Some undefined pronouns like everyone else, some are singular or plural depending on what they relate to. (Is the thing referred to referred to or not referred to?) Be careful when selecting a verb to accompany these pronouns. Expressions of rupture like half, part of, a percentage of, the majority of are sometimes singular and sometimes plural, depending on the meaning. (The same is true, of course, when all, all, more, most and some act as subjects.) The totals and products of mathematical processes are expressed in singular and require singular verbs. The phrase “more than one” (weirdly) takes on a singular verb: “More than one student has tried to do so.” If the verb were plural, it would refer to more than one theme. Here is an example of where this plural verb would work: spoken French always distinguishes the plural from the second person and the plural from the first person in the formal language, one from the other and the rest from the contemporary form in all the verbs of the first conjugation (Infinitive in-er) except all. The plural first-person form and the pronoun (us) are now replaced by the pronoun (literally: “one”) and a third person of singular verb in modern French. So we work (formally) on Work. In most of the verbs of other conjugations, each person in the plural can be distinguished between them and singular forms, again, if one uses the traditional plural of the first person. The other endings that appear in written French (i.e. all singular endings and also the third plural person of the Other as the Infinitifs in-er) are often pronounced in the same way, except in the contexts of liaison.

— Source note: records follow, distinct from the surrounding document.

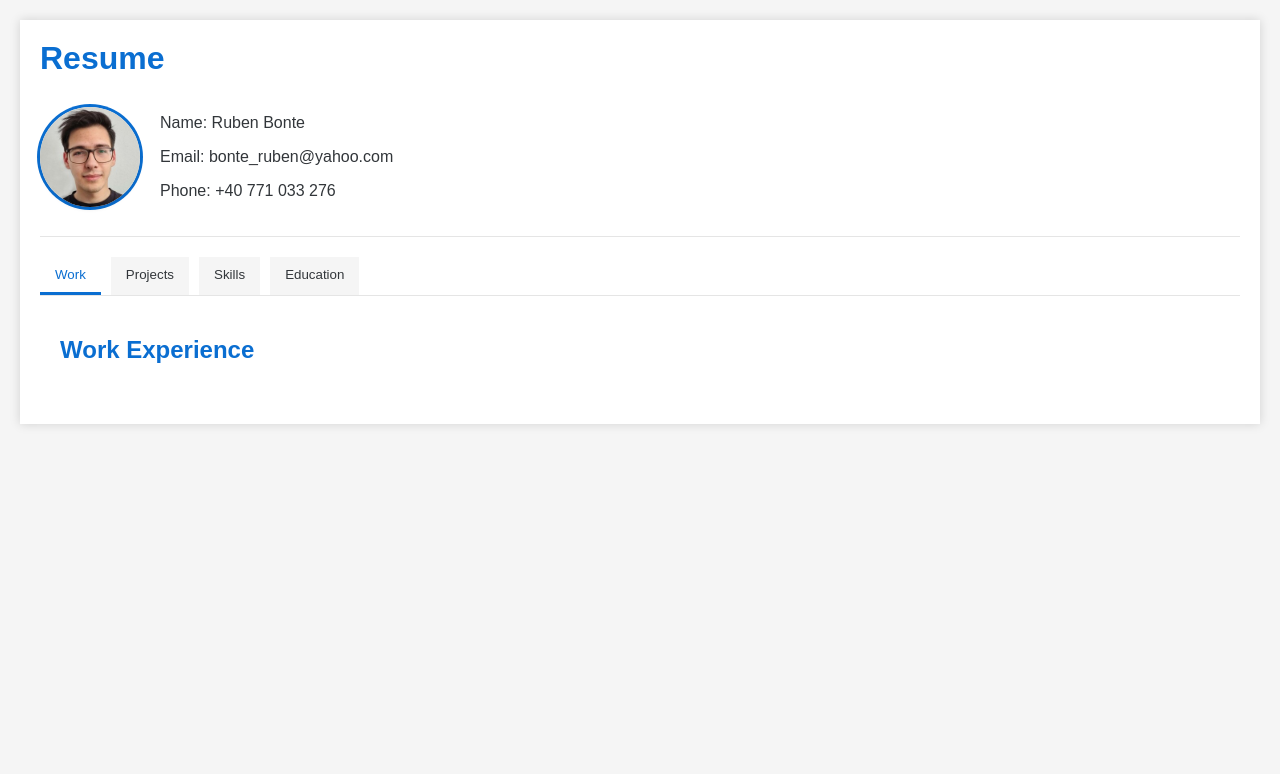
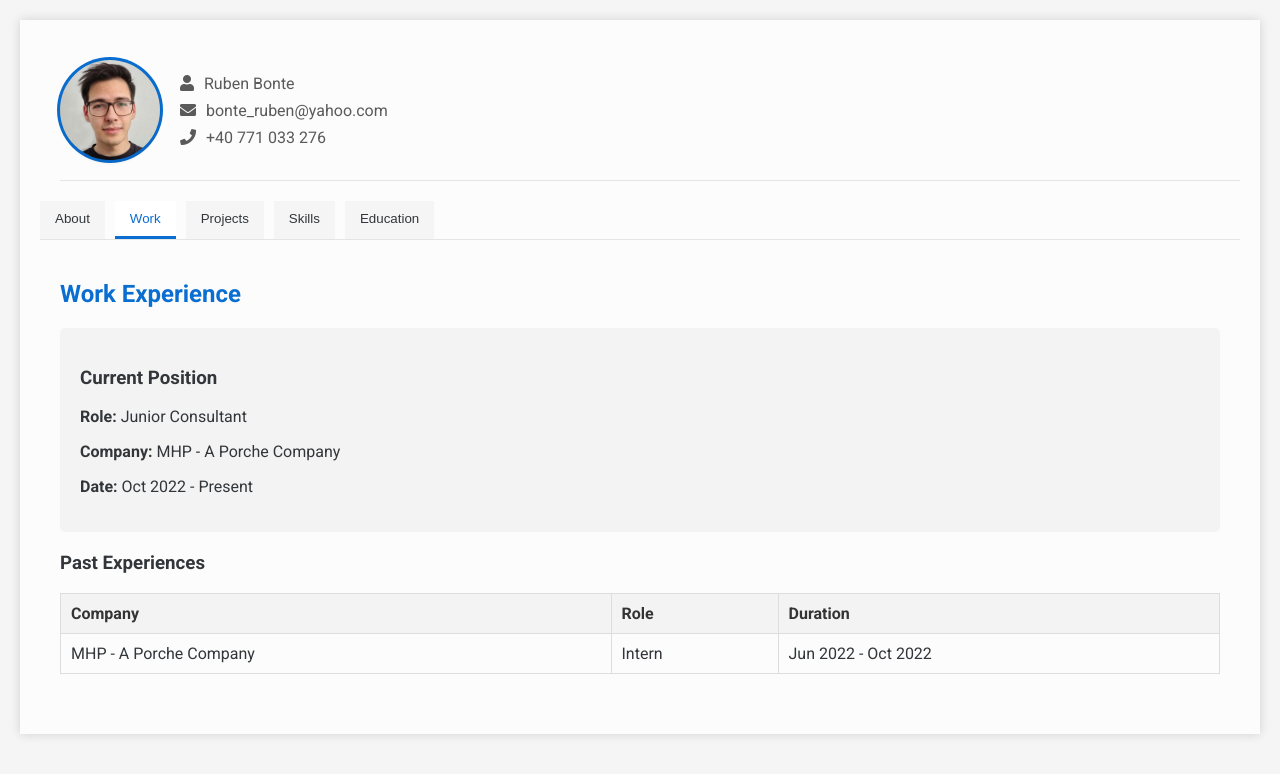
Before and after one commit to rbonte-tf/resume, a plain HTML site: page index.html in a window 1280 px wide. Both pictures are taken after a click on the button "Work". Drawn offline with Linux system fonts and the light colour scheme.

Commit message:
tab functionality working

```diff
--- a/index.html
+++ b/index.html
@@ -5,24 +5,25 @@
     <meta charset="UTF-8">
     <meta name="viewport" content="width=device-width, initial-scale=1.0">
     <title>Resume</title>
-    <link rel="stylesheet" href="styles.css"> <!-- Add this if you want to create a separate CSS file -->
+    <link rel="stylesheet" href="styles.css">
+    <link href="https://fonts.googleapis.com/css2?family=Roboto:wght@300;400;700&display=swap" rel="stylesheet">
+    <link rel="stylesheet" href="https://cdnjs.cloudflare.com/ajax/libs/font-awesome/5.15.3/css/all.min.css">
 </head>
 
 <body>
-
     <div class="page">
-        <h1>Resume</h1>
         <div class="personal-info">
             <img src="images/face.jpeg" class="profile-image" alt="Me!">
-            <div>
-                <p>Name: Ruben Bonte</p>
-                <p>Email: bonte_ruben@yahoo.com</p>
-                <p>Phone: +40 771 033 276</p>
+            <div class="contact-info">
+                <p><i class="fas fa-user"></i> Ruben Bonte</p>
+                <p><i class="fas fa-envelope"></i> bonte_ruben@yahoo.com</p>
+                <p><i class="fas fa-phone"></i> +40 771 033 276</p>
             </div>
         </div>
 
         <!-- Tabs -->
         <div class="tab">
+            <button class="tablinks" onclick="openTab(event, 'About')" id="defaultOpen">About</button>
             <button class="tablinks" onclick="openTab(event, 'Work')">Work</button>
             <button class="tablinks" onclick="openTab(event, 'Projects')">Projects</button>
             <button class="tablinks" onclick="openTab(event, 'Skills')">Skills</button>
@@ -31,9 +32,56 @@
 
         <!-- Tab content -->
         <!-- You'll need to populate these with data using JS or manually -->
+
+        <div id="About" class="tabcontent">
+            <h2>About Myself</h2>
+            <h3>Personal Summary</h3>
+            <p>
+                An aspiring software developer from Romania looking to learn new things and face interesting challenges
+                along the way. I am looking forward to working with computers and all the beautiful things they have to
+                offer.
+            </p>
+
+            <h3>Skills & Expertise</h3>
+            <ul>
+                <li>Full-stack Web Development</li>
+                <li>Mobile Application Development - Android</li>
+                <li>Database Management</li>
+                <li>UI/UX Design</li>
+            </ul>
+
+            <h3>Hobbies & Interests</h3>
+            <p>
+                Apart from coding, I'm a big fan of cooking and having an organized kitchen.
+                I'm also a music enthusiast, and I love to listen to albums while I work.
+            </p>
+        </div>
+
         <div id="Work" class="tabcontent">
             <h2>Work Experience</h2>
-            <!-- Work Experience Table Goes Here -->
+            <div class="current-job">
+                <h3>Current Position</h3>
+                <p><strong>Role:</strong> Junior Consultant</p>
+                <p><strong>Company:</strong> MHP - A Porche Company</p>
+                <p><strong>Date:</strong> Oct 2022 - Present</p>
+            </div>
+            <h3>Past Experiences</h3>
+            <table class="work-experience">
+                <thead>
+                    <tr>
+                        <th>Company</th>
+                        <th>Role</th>
+                        <th>Duration</th>
+                    </tr>
+                </thead>
+                <tbody>
+                    <tr>
+                        <td>MHP - A Porche Company</td>
+                        <td>Intern</td>
+                        <td>Jun 2022 - Oct 2022</td>
+                    </tr>
+                </tbody>
+            </table>
         </div>
 
         <div id="Projects" class="tabcontent">
--- a/scripts.js
+++ b/scripts.js
@@ -1,3 +1,6 @@
+document.getElementById("About").style.display = "block"; // Show About content
+document.getElementById("defaultOpen").click();
+
 function openTab(evt, tabName) {
     var i, tabcontent, tablinks;
     tabcontent = document.getElementsByClassName("tabcontent");
--- a/styles.css
+++ b/styles.css
@@ -1,21 +1,24 @@
-/* General Styles */
 body {
-    font-family: '72', Arial, sans-serif; /* '72' is the SAP font, but we fallback to Arial and sans-serif if not available */
+    font-family: 'Roboto', sans-serif;
+    font-weight: 400;
     background-color: #f5f5f5;
-    color: #32363a; /* Fiori Text Color */
+    color: #32363a;
+    /* Fiori Text Color */
     margin: 0;
 }
 
 .page {
     max-width: 1200px;
     margin: 20px auto;
-    background-color: #fff;
+    background-color: #fcfcfc;
     padding: 20px;
-    box-shadow: 0 0 10px rgba(0,0,0,0.15);
+    box-shadow: 0 0 10px rgba(0, 0, 0, 0.15);
 }
 
-h1, h2 {
-    color: #0a6ed1; /* Fiori Highlight Color */
+h1,
+h2 {
+    color: #0a6ed1;
+    /* Fiori Highlight Color */
     margin-top: 0;
 }
 
@@ -24,8 +27,14 @@ h1, h2 {
     width: 100px;
     height: 100px;
     border-radius: 50%;
-    box-shadow: 0 2px 4px rgba(0, 0, 0, 0.1), 0 0 0 3px #0a6ed1; /* This adds a slight shadow and a blue 'ring' around the image */
-    background-color: #fff; /* In case the image has transparent areas, we set a white background */
+    box-shadow: 0 2px 4px rgba(0, 0, 0, 0.1), 0 0 0 3px #0a6ed1;
+    /* This adds a slight shadow and a blue 'ring' around the image */
+    background-color: #e8dfdf;
+    /* In case the image has transparent areas, we set a white background */
+}
+
+.contact-info {
+    color: rgb(90, 90, 90);
 }
 
 .personal-info {
@@ -35,6 +44,8 @@ h1, h2 {
     border-bottom: 1px solid #e5e5e5;
     padding-bottom: 20px;
     margin-bottom: 20px;
+    margin-left: 20px;
+    margin-top: 20px;
 }
 
 /* Tab Styles */
@@ -51,7 +62,8 @@ h1, h2 {
     border: none;
     background-color: #f5f5f5;
     transition: background-color 0.3s;
-    color: #32363a; /* Fiori Text Color */
+    color: #32363a;
+    /* Fiori Text Color */
     border-bottom: 3px solid transparent;
 }
 
@@ -61,8 +73,10 @@ h1, h2 {
 
 .tablinks.active {
     background-color: #fff;
-    color: #0a6ed1; /* Fiori Highlight Color */
-    border-bottom-color: #0a6ed1; /* Fiori Highlight Color */
+    color: #0a6ed1;
+    /* Fiori Highlight Color */
+    border-bottom-color: #0a6ed1;
+    /* Fiori Highlight Color */
 }
 
 .tabcontent {
@@ -70,4 +84,46 @@ h1, h2 {
     padding: 20px;
 }
 
-/* Add any other styles or classes specific to your content below. */
+.personal-info {
+    display: flex;
+    align-items: center;
+}
+
+.contact-info p {
+    display: flex;
+    align-items: center;
+    margin: 8px 0;
+}
+
+.fas {
+    margin-right: 10px;
+    /* Space between the icon and the text */
+}
+
+.current-job {
+    background-color: #f3f3f3; /* Light grey background */
+    padding: 20px;
+    margin-bottom: 20px;
+    border-radius: 5px;
+}
+
+.work-experience {
+    width: 100%;
+    border-collapse: collapse;
+    margin-bottom: 20px;
+}
+
+.work-experience th, .work-experience td {
+    border: 1px solid #ddd;
+    padding: 10px;
+    text-align: left;
+}
+
+.work-experience th {
+    background-color: #f3f3f3;
+    color: #333;
+}
+
+.work-experience tr:hover {
+    background-color: #f5f5f5;
+}
```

Irregular verbs such as being, fair, all and holdings have more pronounced contractual forms than normal verbs. In informal writing, neither take a plural verb, so these pronouns are followed by a prepositionphrase that begins with. This is especially true for interrogation constructions: “Did two clowns read the mission?” “You`re taking this seriously?” Burchfield calls it “a conflict between the fictitious agreement and the actual agreement.” In the first example, a message of desire is expressed and no facts; Therefore, what we usually consider plural is used with the singular. (Technically, this is the singular theme of the object clause in the subjunctive mind: it was Friday.) Usually, it would look awful. However, in the second example, where a question is formulated, the spirit of subjunctive is true. Note: the subjunctive mind is losing ground in spoken English, but should nevertheless be used in speeches and formal writings. 1. If the subject of a sentence is composed of two or more subtants or pronouns bound by a plural verb and use it.